In this study, the image resolution of the human eye and of a professional cinema camera have been examined and compared based on the surface area and density of the light receptors in both the human retina and in the CMOS digital imaging sensor. Based upon our comparisons, the conclusion that was drawn reveals that the image the human eye perceives has a higher resolution than that of current technology of state-of-the-art professional cinema cameras.
The sensor or light-sensing structure of the eye is called the retina. Before light can reach the retina it must first pass through the cornea, then the aqueous humor, lens and vitreous humor (Figure 1.1).

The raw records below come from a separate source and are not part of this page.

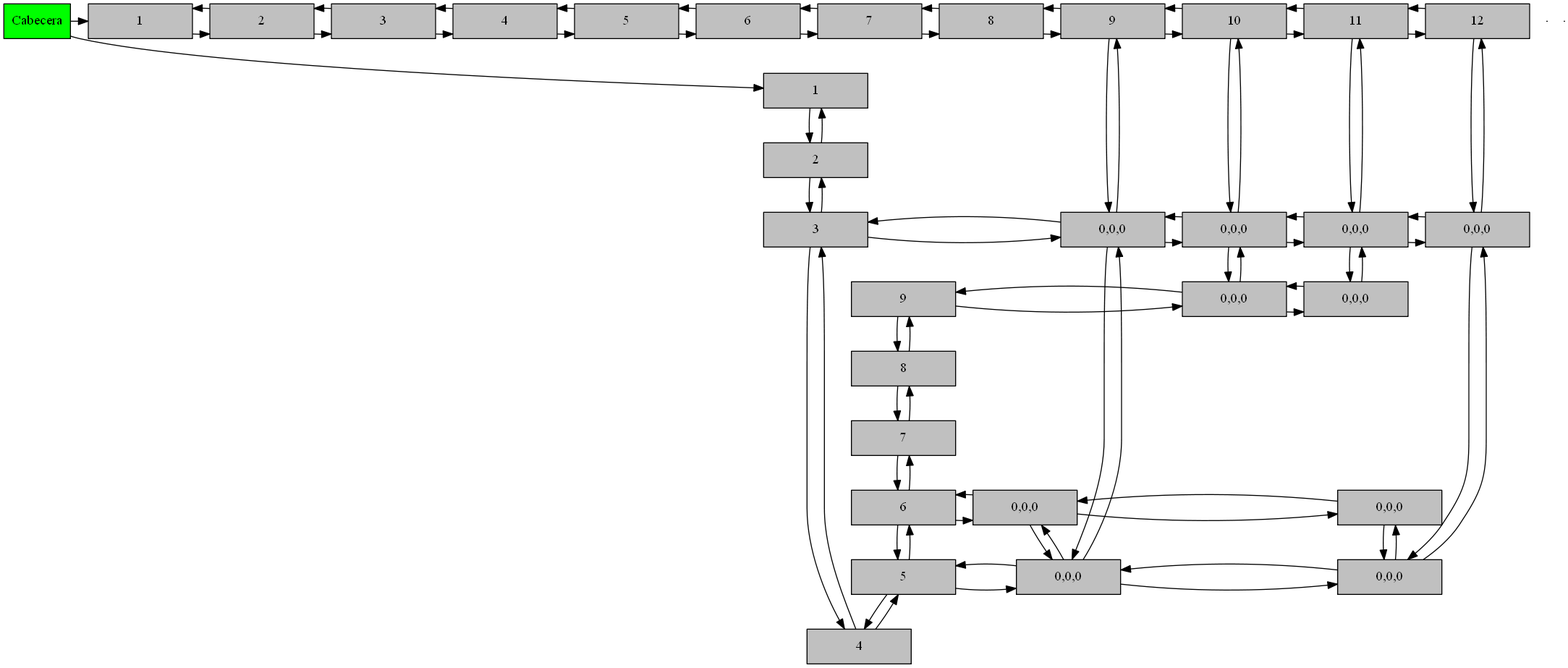
The Graphviz diagram ca.png in elimazariegos/EDD_2S2019_PY1_201709426, before a commit. Its source is kept beside it as ca.dot.
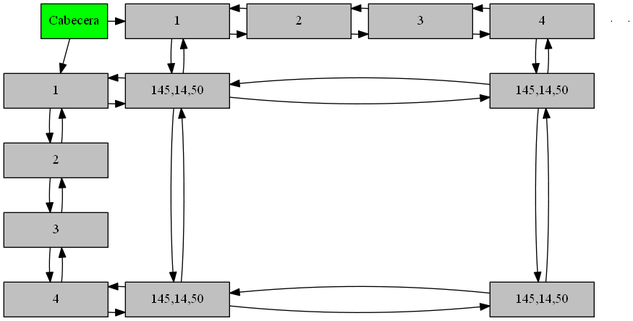
After the commit.

Change to the diagram source:
```diff
@@ -13,26 +13,6 @@
 f3->f4
 f4->f3
 f4[label="4"width = 1.5 style=filled, fillcolor=gray, group= 0 ]
-f5[label="5"width = 1.5 style=filled, fillcolor=gray, group= 0 ]
-f4->f5
-f5->f4
-f5[label="5"width = 1.5 style=filled, fillcolor=gray, group= 0 ]
-f6[label="6"width = 1.5 style=filled, fillcolor=gray, group= 0 ]
-f5->f6
-f6->f5
-f6[label="6"width = 1.5 style=filled, fillcolor=gray, group= 0 ]
-f7[label="7"width = 1.5 style=filled, fillcolor=gray, group= 0 ]
-f6->f7
-f7->f6
-f7[label="7"width = 1.5 style=filled, fillcolor=gray, group= 0 ]
-f8[label="8"width = 1.5 style=filled, fillcolor=gray, group= 0 ]
-f7->f8
-f8->f7
-f8[label="8"width = 1.5 style=filled, fillcolor=gray, group= 0 ]
-f9[label="9"width = 1.5 style=filled, fillcolor=gray, group= 0 ]
-f8->f9
-f9->f8
-f9[label="9"width = 1.5 style=filled, fillcolor=gray, group= 0 ]
 c1[label="1"width = 1.5 style=filled, fillcolor=gray, group= 1 ]
 c2[label="2"width = 1.5 style=filled, fillcolor=gray, group= 2 ]
 c1->c2
@@ -46,100 +26,32 @@
 c3->c4
 c4->c3
 c4[label="4"width = 1.5 style=filled, fillcolor=gray, group= 4 ]
-c5[label="5"width = 1.5 style=filled, fillcolor=gray, group= 5 ]
-c4->c5
-c5->c4
-c5[label="5"width = 1.5 style=filled, fillcolor=gray, group= 5 ]
-c6[label="6"width = 1.5 style=filled, fillcolor=gray, group= 6 ]
-c5->c6
-c6->c5
-c6[label="6"width = 1.5 style=filled, fillcolor=gray, group= 6 ]
-c7[label="7"width = 1.5 style=filled, fillcolor=gray, group= 7 ]
-c6->c7
-c7->c6
-c7[label="7"width = 1.5 style=filled, fillcolor=gray, group= 7 ]
-c8[label="8"width = 1.5 style=filled, fillcolor=gray, group= 8 ]
-c7->c8
-c8->c7
-c8[label="8"width = 1.5 style=filled, fillcolor=gray, group= 8 ]
-c9[label="9"width = 1.5 style=filled, fillcolor=gray, group= 9 ]
-c8->c9
-c9->c8
-c9[label="9"width = 1.5 style=filled, fillcolor=gray, group= 9 ]
-c10[label="10"width = 1.5 style=filled, fillcolor=gray, group= 10 ]
-c9->c10
-c10->c9
-c10[label="10"width = 1.5 style=filled, fillcolor=gray, group= 10 ]
-c11[label="11"width = 1.5 style=filled, fillcolor=gray, group= 11 ]
-c10->c11
-c11->c10
-c11[label="11"width = 1.5 style=filled, fillcolor=gray, group= 11 ]
-c12[label="12"width = 1.5 style=filled, fillcolor=gray, group= 12 ]
-c11->c12
-c12->c11
-c12[label="12"width = 1.5 style=filled, fillcolor=gray, group= 12 ]
-F3_C9[width = 1.5 style=filled, fillcolor=gray, group= 9, rank = f3;]
-F3_C9[label="0,0,0"]
-F3_C9->F3_C10
-F3_C9->F5_C9
-f3->F3_C9
-F3_C9->f3
-c9->F3_C9
-F3_C9->c9
-F3_C10[width = 1.5 style=filled, fillcolor=gray, group= 10, rank = f3;]
-F3_C10[label="0,0,0"]
-F3_C10->F3_C11
-F3_C10->F9_C10
-F3_C10->F3_C9
-c10->F3_C10
-F3_C10->c10
-F3_C11[width = 1.5 style=filled, fillcolor=gray, group= 11, rank = f3;]
-F3_C11[label="0,0,0"]
-F3_C11->F3_C12
-F3_C11->F9_C11
-F3_C11->F3_C10
-c11->F3_C11
-F3_C11->c11
-F3_C12[width = 1.5 style=filled, fillcolor=gray, group= 12, rank = f3;]
-F3_C12[label="0,0,0"]
-F3_C12->F5_C12
-F3_C12->F3_C11
-c12->F3_C12
-F3_C12->c12
-F5_C9[width = 1.5 style=filled, fillcolor=gray, group= 9, rank = f5;]
-F5_C9[label="0,0,0"]
-F5_C9->F5_C12
-F5_C9->F6_C9
-F5_C9->F3_C9
-f5->F5_C9
-F5_C9->f5
-F5_C12[width = 1.5 style=filled, fillcolor=gray, group= 12, rank = f5;]
-F5_C12[label="0,0,0"]
-F5_C12->F6_C12
-F5_C12->F3_C12
-F5_C12->F5_C9
-F6_C9[width = 1.5 style=filled, fillcolor=gray, group= 9, rank = f6;]
-F6_C9[label="0,0,0"]
-F6_C9->F6_C12
-F6_C9->F5_C9
-f6->F6_C9
-F6_C9->f6
-F6_C12[width = 1.5 style=filled, fillcolor=gray, group= 12, rank = f6;]
-F6_C12[label="0,0,0"]
-F6_C12->F5_C12
-F6_C12->F6_C9
-F9_C10[width = 1.5 style=filled, fillcolor=gray, group= 10, rank = f9;]
-F9_C10[label="0,0,0"]
-F9_C10->F9_C11
-F9_C10->F3_C10
-f9->F9_C10
-F9_C10->f9
-F9_C11[width = 1.5 style=filled, fillcolor=gray, group= 11, rank = f9;]
-F9_C11[label="0,0,0"]
-F9_C11->F3_C11
-F9_C11->F9_C10
-{rank = same f1;}{rank = same f2;}{rank = same f3;F3_C9;F3_C10;F3_C11;F3_C12;}{rank = same f4;}{rank = same f5;F5_C9;F5_C12;}{rank = same f6;F6_C9;F6_C12;}{rank = same f7;}{rank = same f8;}{rank = same f9;F9_C10;F9_C11;}{rank = same;Cabecera;
-c1;c2;c3;c4;c5;c6;c7;c8;c9;c10;c11;c12;}
+F1_C1[width = 1.5 style=filled, fillcolor=gray, group= 1, rank = f1;]
+F1_C1[label="145,14,50"]
+F1_C1->F1_C4
+F1_C1->F4_C1
+f1->F1_C1
+F1_C1->f1
+c1->F1_C1
+F1_C1->c1
+F1_C4[width = 1.5 style=filled, fillcolor=gray, group= 4, rank = f1;]
+F1_C4[label="145,14,50"]
+F1_C4->F4_C4
+F1_C4->F1_C1
+c4->F1_C4
+F1_C4->c4
+F4_C1[width = 1.5 style=filled, fillcolor=gray, group= 1, rank = f4;]
+F4_C1[label="145,14,50"]
+F4_C1->F4_C4
+F4_C1->F1_C1
+f4->F4_C1
+F4_C1->f4
+F4_C4[width = 1.5 style=filled, fillcolor=gray, group= 4, rank = f4;]
+F4_C4[label="145,14,50"]
+F4_C4->F1_C4
+F4_C4->F4_C1
+{rank = same f1;F1_C1;F1_C4;}{rank = same f2;}{rank = same f3;}{rank = same f4;F4_C1;F4_C4;}{rank = same;Cabecera;
+c1;c2;c3;c4;}
 Cabecera->f1
 Cabecera->c1
 }
```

The retina contains two types of light receptor cells, called rods and cones (Figures 1.2 and 1.3). Rods handle vision in low light, usually at night or in a dark room, and cones handle color vision and detail. The rods and cones of the human eye in total are numbered at a total of 63,296,000 –consisting of 60,123,000 rodsand 3,173,000 cones in an area of 1204 mm2. The density of retinal photoreceptors in the human retinal is around 52,571.4/mm2. (Figure 1.4
Professional Cinema Camera’s CMOS Sensor
The digital sensor of a digital camera (Figure 2.1) accomplishes capturing light and converting it into electrical signals.
A CMOS imaging chip is a type of active pixel sensor made using the CMOS semiconductor process. Extra circuitry next to each photo sensor converts the light energy to a voltage. Additional circuitry on the chip may be included to convert the voltage to digital data (Figure 2.2) .
In the technical specifications of the professional cinema camera produced by Blackmagic Design (Production Camera 4K) (Figure 2.3), we find that the active resolution of less than half a square-inch CMOS digital image sensor is 3840 x 2160 (4K – UHD), which totals 8,294,400 light receptors. The light sensor density of the Blackmagic Production Camera 4K is around 33,057.8/mm2.
The human retina has a total of about 63 million light sensors in an area of 1204 mm2. That means that the total light sensor density of the human eye is around 52,571.4/mm2. The total light sensor density of the CMOS sensor of the Blackmagic Production Camera 4K is just over 33,057.8/mm2. That means the human retina has around 1.6 times more light sensors per square millimeter than the cinema camera’s CMOS sensor.
What does this mean for the human retina? Having smaller light sensors means they need more light to function. This is why humans can’t see that well in the dark.
According to our calculations, the human eye perceives around 1.6 times higher resolution images (but has 1.6 times less function in low light) than a professional state-of-the-art cinema camera.
 Ophthalmology. 1994 Mar;101(3):519-23. Retinal photoreceptor count, retinal surface area, and optic disc size in normal human eyes. Panda-Jonas S, Jonas JB, Jakobczyk M, Schneider U.
 Blackmagic Design, Blackmagic Production Camera 4K, Tech Specs: Effective Sensor Size, Effective Resolution.http://www.blackmagicdesign.com/products/blackmagicproductioncamera4k/techspecs
 Figure 1.1: http://bionicvision.org.au/__data/assets/image/0003/464151/Eye_Anatomy.jpg
 Figure 1.2: http://conxcorp.com/images/content/image10.jpeg
 Figure 1.3: http://ncifrederick.cancer.gov/atp/cms/wp-content/uploads/2010/11/retina3.gif
 Figure 2.1: http://imaging.nikon.com/lineup/coolpix/a/a/img/features02/img_01.png
 Figure 2.2: http://mydigitalcamera.us/wp-content/uploads/2010/10/digital_camera_sensor1.jpg
 Figure 2.3: http://www.blackmagicdesign.com/media/5279527/sensor.jpg
 Figure 2.4: http://petapixel.com/assets/uploads/2013/02/cmosmicrograph-3.jpg
Isaac Katekkou is currently a volunteer from B’ Technical School (Nicosia) in Mediazone doing a work placement – and has been with us as a volunteer for Graduation since 2011